I am proud to say that Microsoft Open Technologies, Inc. has been working closely with the Windows Azure team and it has been a great journey together, exploring openness and taking interoperability to a new level. There is too much news in this release to cover in a single blog post, and I strongly suggest everyone attend the Meet Windows Azure event tomorrow, when Scott Guthrie and many others will provide a lot of additional information. At the same time, I would like to spend the next few paragraphs on some of the many facets of openness in Windows Azure, to further demonstrate how Windows Azure is living in interesting and exciting times.

Services and Partnerships

For one, I have to point out how all-encompassing the Windows Azure platform is becoming. We will talk in a minute about the support for IaaS, but I would like to draw your attention to how the Windows Azure platform has now announced a set of partnerships that will provide very compelling data services such as MySQL, CouchDB, and Apache Solr.

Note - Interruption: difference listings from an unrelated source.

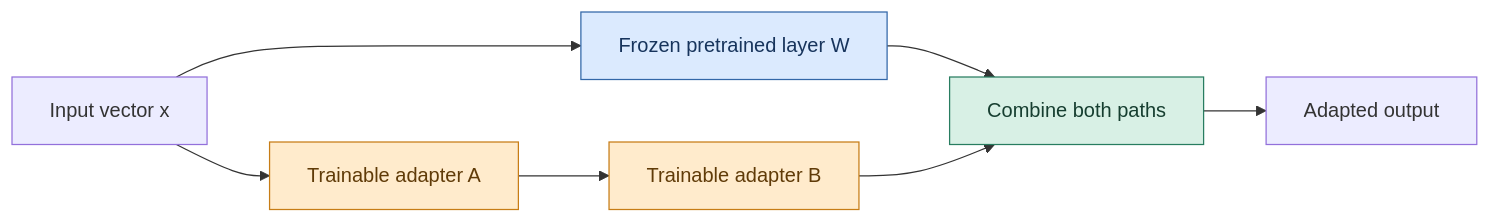
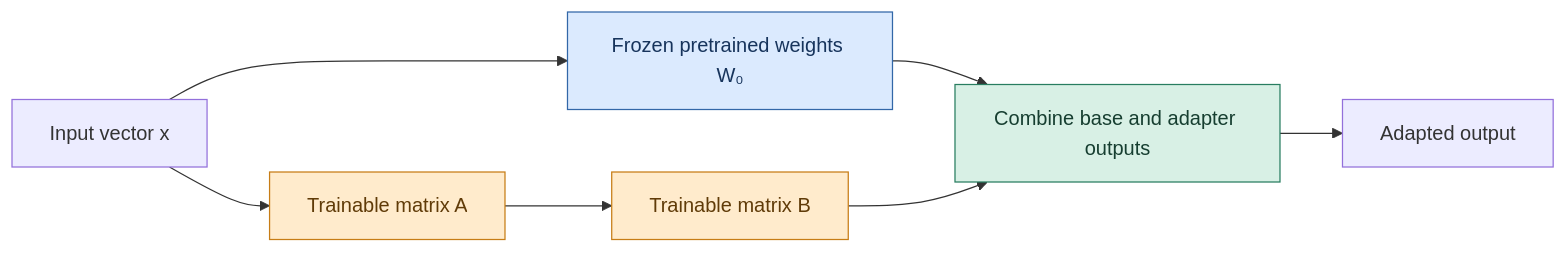
One commit to ut1776/arc-agi-2-reasoning changed the third of 4 diagrams in README.md. Above: the diagram before and after it, drawn with Mermaid. The commit also changed other lines of this file, not shown here.

````diff
--- a/README.md
+++ b/README.md
@@ -209,14 +189,14 @@
 ```mermaid
 flowchart LR
-    X["Input vector x"] --> W["Frozen pretrained layer W"]
-    X --> A["Trainable adapter A"]
-    A --> B["Trainable adapter B"]
-    W --> SUM["Combine both paths"]
-    B --> SUM
-    SUM --> Y["Adapted output"]
+    X["Input vector x"] --> W["Frozen pretrained weights W₀"]
+    X --> A["Trainable matrix A"]
+    A --> B["Trainable matrix B"]
+    W --> S["Combine base and adapter outputs"]
+    B --> S
+    S --> Y["Adapted output"]
 
     style W fill:#dbeafe,stroke:#3267a8,color:#17345c
     style A fill:#ffebcc,stroke:#c77d16,color:#603b08
     style B fill:#ffebcc,stroke:#c77d16,color:#603b08
-    style SUM fill:#d8f0e5,stroke:#287d60,color:#163e30
+    style S fill:#d8f0e5,stroke:#287d60,color:#163e30
 ```
````
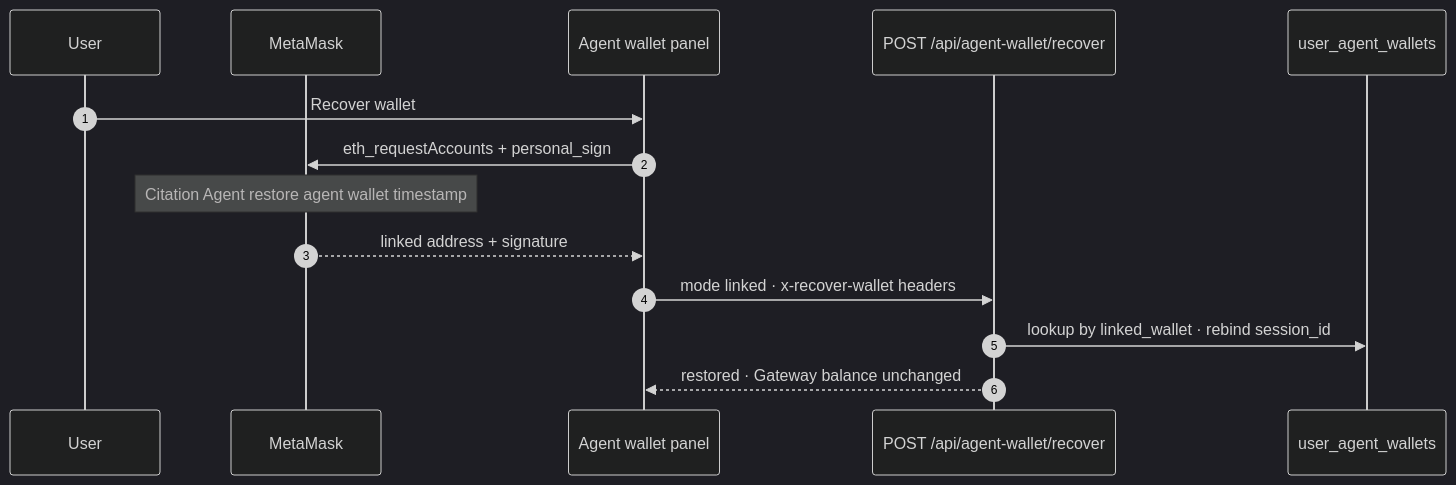
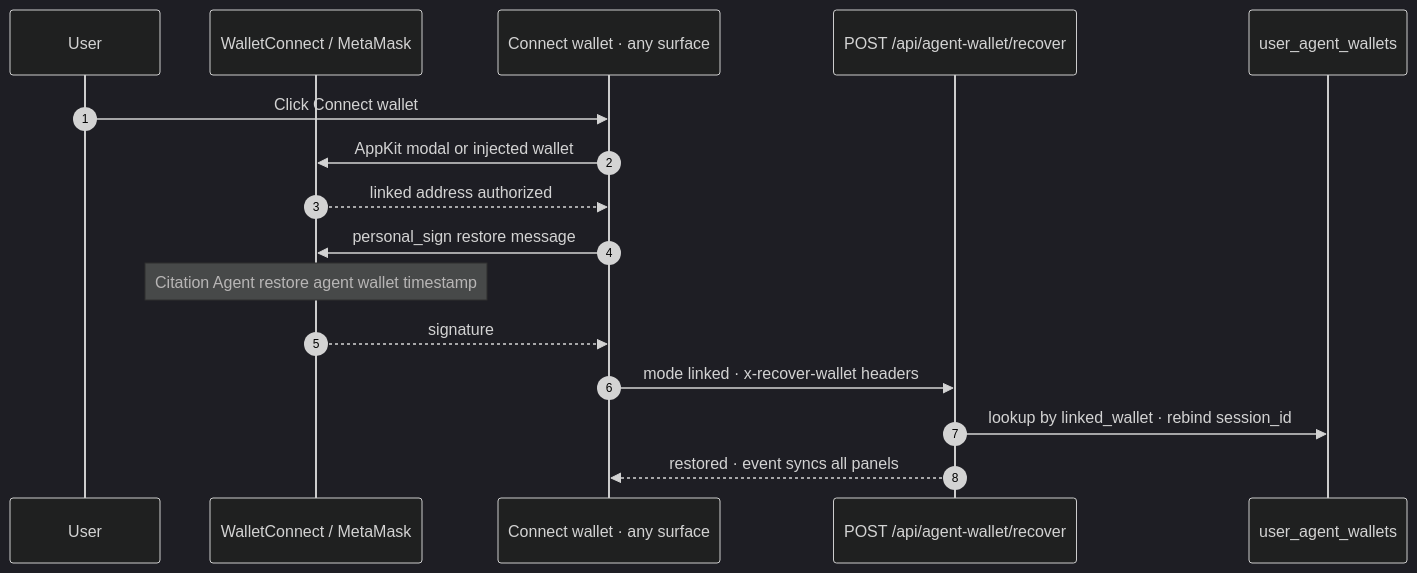
Before and after one commit to rudazy/citation-agent: the fourth of 5 diagrams in docs/platform-overview.md, drawn with Mermaid (dark theme). The commit also changed other lines of this file and 28 other files, not shown here.

Commit message:
WalletConnect for mobile

````diff
--- a/docs/platform-overview.md
+++ b/docs/platform-overview.md
@@ -138,17 +142,19 @@
 ```mermaid
 sequenceDiagram
   autonumber
   participant User
-  participant MM as MetaMask
-  participant UI as Agent wallet panel
+  participant WC as WalletConnect / MetaMask
+  participant UI as Connect wallet · any surface
   participant API as POST /api/agent-wallet/recover
   participant DB as user_agent_wallets
 
-  User->>UI: Recover wallet
-  UI->>MM: eth_requestAccounts + personal_sign
-  Note over MM: Citation Agent restore agent wallet timestamp
-  MM-->>UI: linked address + signature
+  User->>UI: Click Connect wallet
+  UI->>WC: AppKit modal or injected wallet
+  WC-->>UI: linked address authorized
+  UI->>WC: personal_sign restore message
+  Note over WC: Citation Agent restore agent wallet timestamp
+  WC-->>UI: signature
   UI->>API: mode linked · x-recover-wallet headers
   API->>DB: lookup by linked_wallet · rebind session_id
-  API-->>UI: restored · Gateway balance unchanged
+  API-->>UI: restored · event syncs all panels
 ```
````
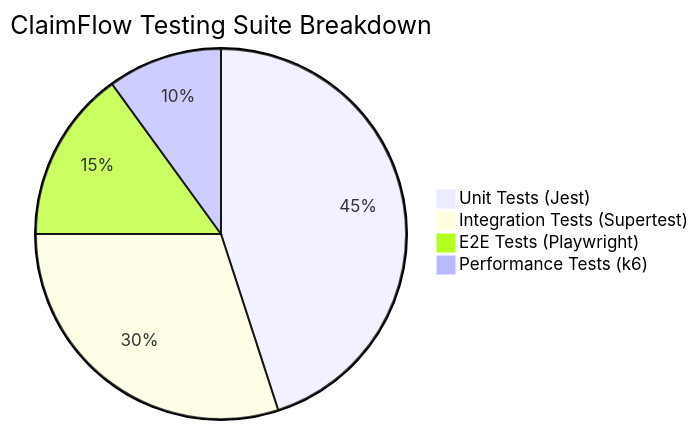
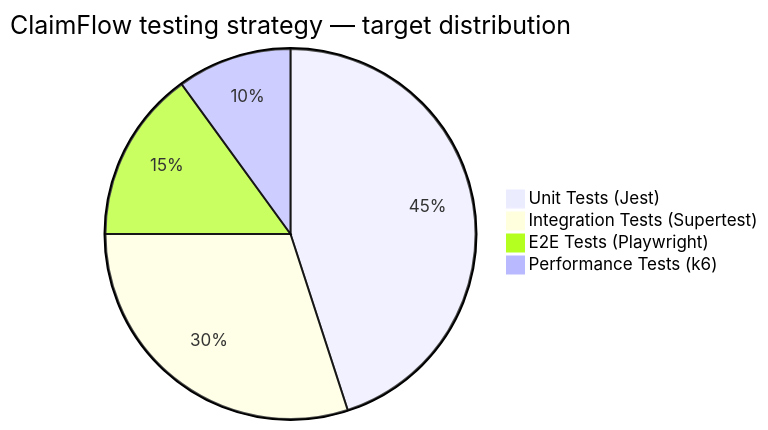
The diagram in docs/final_report_testing.md (thiozhaosheng/ClaimFlow), drawn with Mermaid before and after one commit. The commit also changed other lines of this file and 5 other files, not shown here.

````diff
--- a/docs/final_report_testing.md
+++ b/docs/final_report_testing.md
@@ -13,7 +15,7 @@
 ```mermaid
-pie title ClaimFlow Testing Suite Breakdown
+pie title ClaimFlow testing strategy — target distribution
     "Unit Tests (Jest)" : 45
     "Integration Tests (Supertest)" : 30
     "E2E Tests (Playwright)" : 15
     "Performance Tests (k6)" : 10
 ```
````
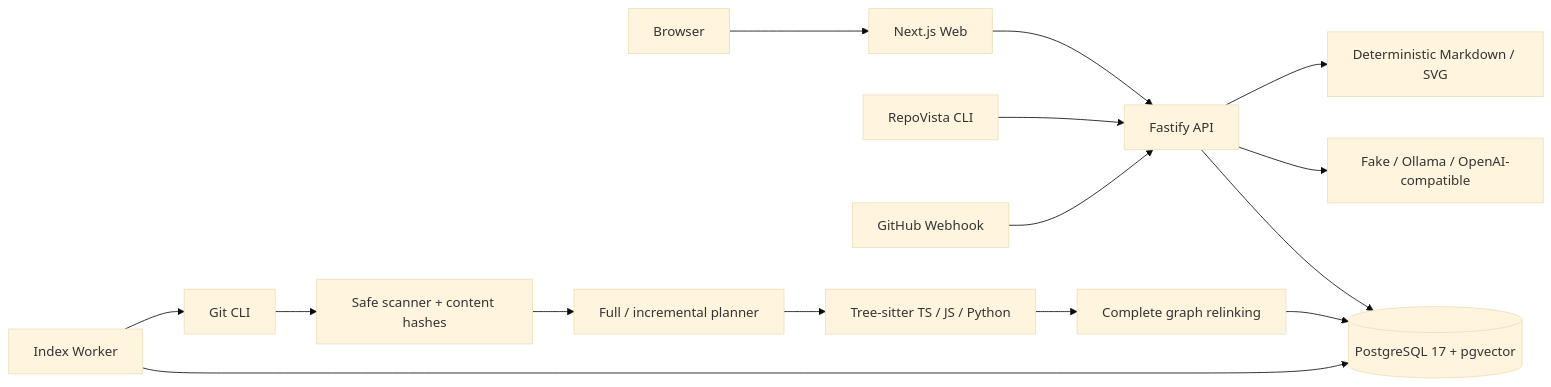
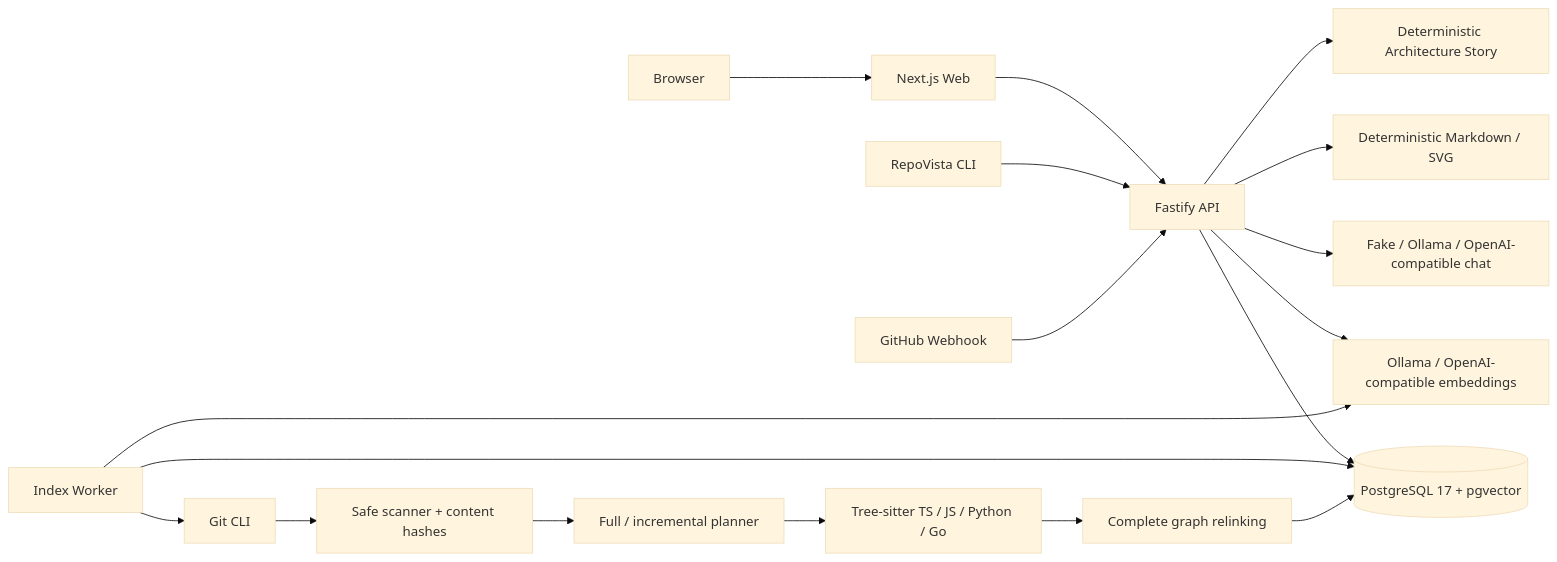
The diagram in docs/architecture/系统架构.md (githubyangjiaxun/repovista), drawn with Mermaid (base theme) before and after one commit. The commit also changed other lines of this file and 49 other files, not shown here.

````diff
--- a/docs/architecture/系统架构.md
+++ b/docs/architecture/系统架构.md
@@ -23,17 +27,20 @@
 ```mermaid
 flowchart LR
     Browser[Browser] --> Web[Next.js Web]
     Web --> API[Fastify API]
     CLI[RepoVista CLI] --> API
     GitHub[GitHub Webhook] --> API
     API --> PG[(PostgreSQL 17 + pgvector)]
-    API --> Provider[Fake / Ollama / OpenAI-compatible]
+    API --> Chat[Fake / Ollama / OpenAI-compatible chat]
+    API --> Embed[Ollama / OpenAI-compatible embeddings]
     API --> Exporter[Deterministic Markdown / SVG]
+    API --> Story[Deterministic Architecture Story]
     Worker[Index Worker] --> PG
+    Worker --> Embed
     Worker --> Git[Git CLI]
     Git --> Scan[Safe scanner + content hashes]
     Scan --> Plan[Full / incremental planner]
-    Plan --> Parser[Tree-sitter TS / JS / Python]
+    Plan --> Parser[Tree-sitter TS / JS / Python / Go]
     Parser --> Graph[Complete graph relinking]
     Graph --> PG
 ```
````
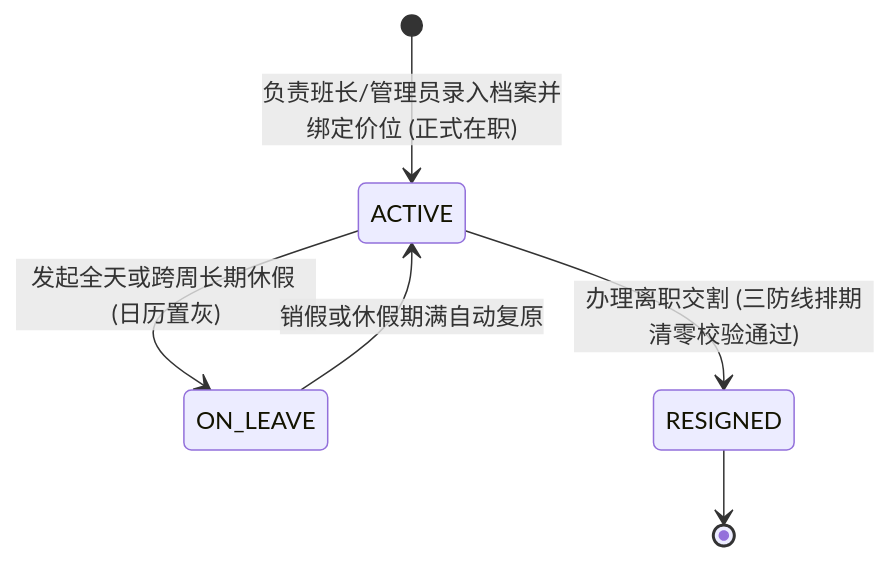
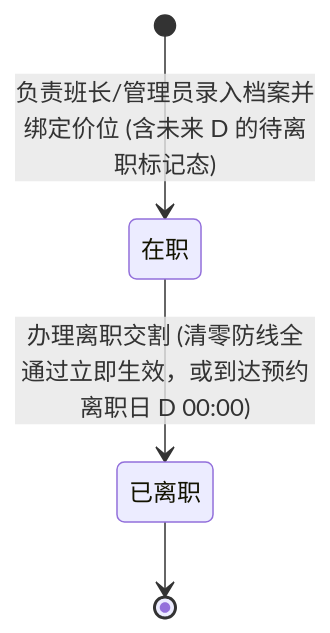
One commit to Onezao/dream changed the seventh of 8 diagrams in docs/prd/m1b_teacher_profile.md. Above: the diagram before and after it, drawn with Mermaid. The commit also changed other lines of this file and 38 other files, not shown here.

````diff
--- a/docs/prd/m1b_teacher_profile.md
+++ b/docs/prd/m1b_teacher_profile.md
@@ -195,8 +224,6 @@
 ```mermaid
 stateDiagram-v2
-    [*] --> ACTIVE: 负责班长/管理员录入档案并绑定价位 (正式在职)
-    ACTIVE --> ON_LEAVE: 发起全天或跨周长期休假 (日历置灰)
-    ON_LEAVE --> ACTIVE: 销假或休假期满自动复原
-    ACTIVE --> RESIGNED: 办理离职交割 (三防线排期清零校验通过)
-    RESIGNED --> [*]
+    [*] --> 在职: 负责班长/管理员录入档案并绑定价位 (含未来 D 的待离职标记态)
+    在职 --> 已离职: 办理离职交割 (清零防线全通过立即生效，或到达预约离职日 D 00:00)
+    已离职 --> [*]
 ```
````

Those services can be enjoyed by PaaS and IaaS developers and come from the leading industry experts in the field: Microsoft is partnering with leading companies such as Cleardb, Cloudant and Lucid Imagination to provide true data-as-a-service and enable developers and customers to build applications at scale without the worry of provisioning and maintaining their databases. At the same time we and our partners addressed the needs of those who prefer to run software independently in their own PaaS and/or IaaS instances, providing easy installation packages of Windows Azure-optimized versions of Apache CouchDB and Apache Solr. Last but not least, we worked with 10gen to improve the installation experience of MongoDB on Windows Azure that was originally announced in December, and we are looking forward to building a great experience for Windows Azure MongoDB users. 

More importantly, both Microsoft and our partners are committed to always maintain full compatibility with the underlying Open Source applications so that our customers can always rest assured their data will work everywhere. With these technologies joining the existing pool of Windows Azure SQL Database and Apache Hadoop, Windows Azure is leading by leaps and bounds when it comes to data.

OSS on Windows Azure

If Windows Azure databases are now a few clicks away, applications are far from being out in the cold. The announcement of Windows Azure Web Sites – a hosting framework for Web apps that will work across both Windows Azure and private-cloud datacenters – unveils amazing opportunities to run popular Open Source applications in Windows Azure: be it WordPress or Drupal, Joomla or Umbraco, DotNetNuke or PHPBB, or one of the many apps in the Web Sites gallery, it has never been easier to deploy applications on the Windows Azure platform. And I can’t wait for developers to try the new releases of the Windows Azure open source SDKs (now including Python in addition to .NET, Java, PHP and Node.js) as well as the integration with Git.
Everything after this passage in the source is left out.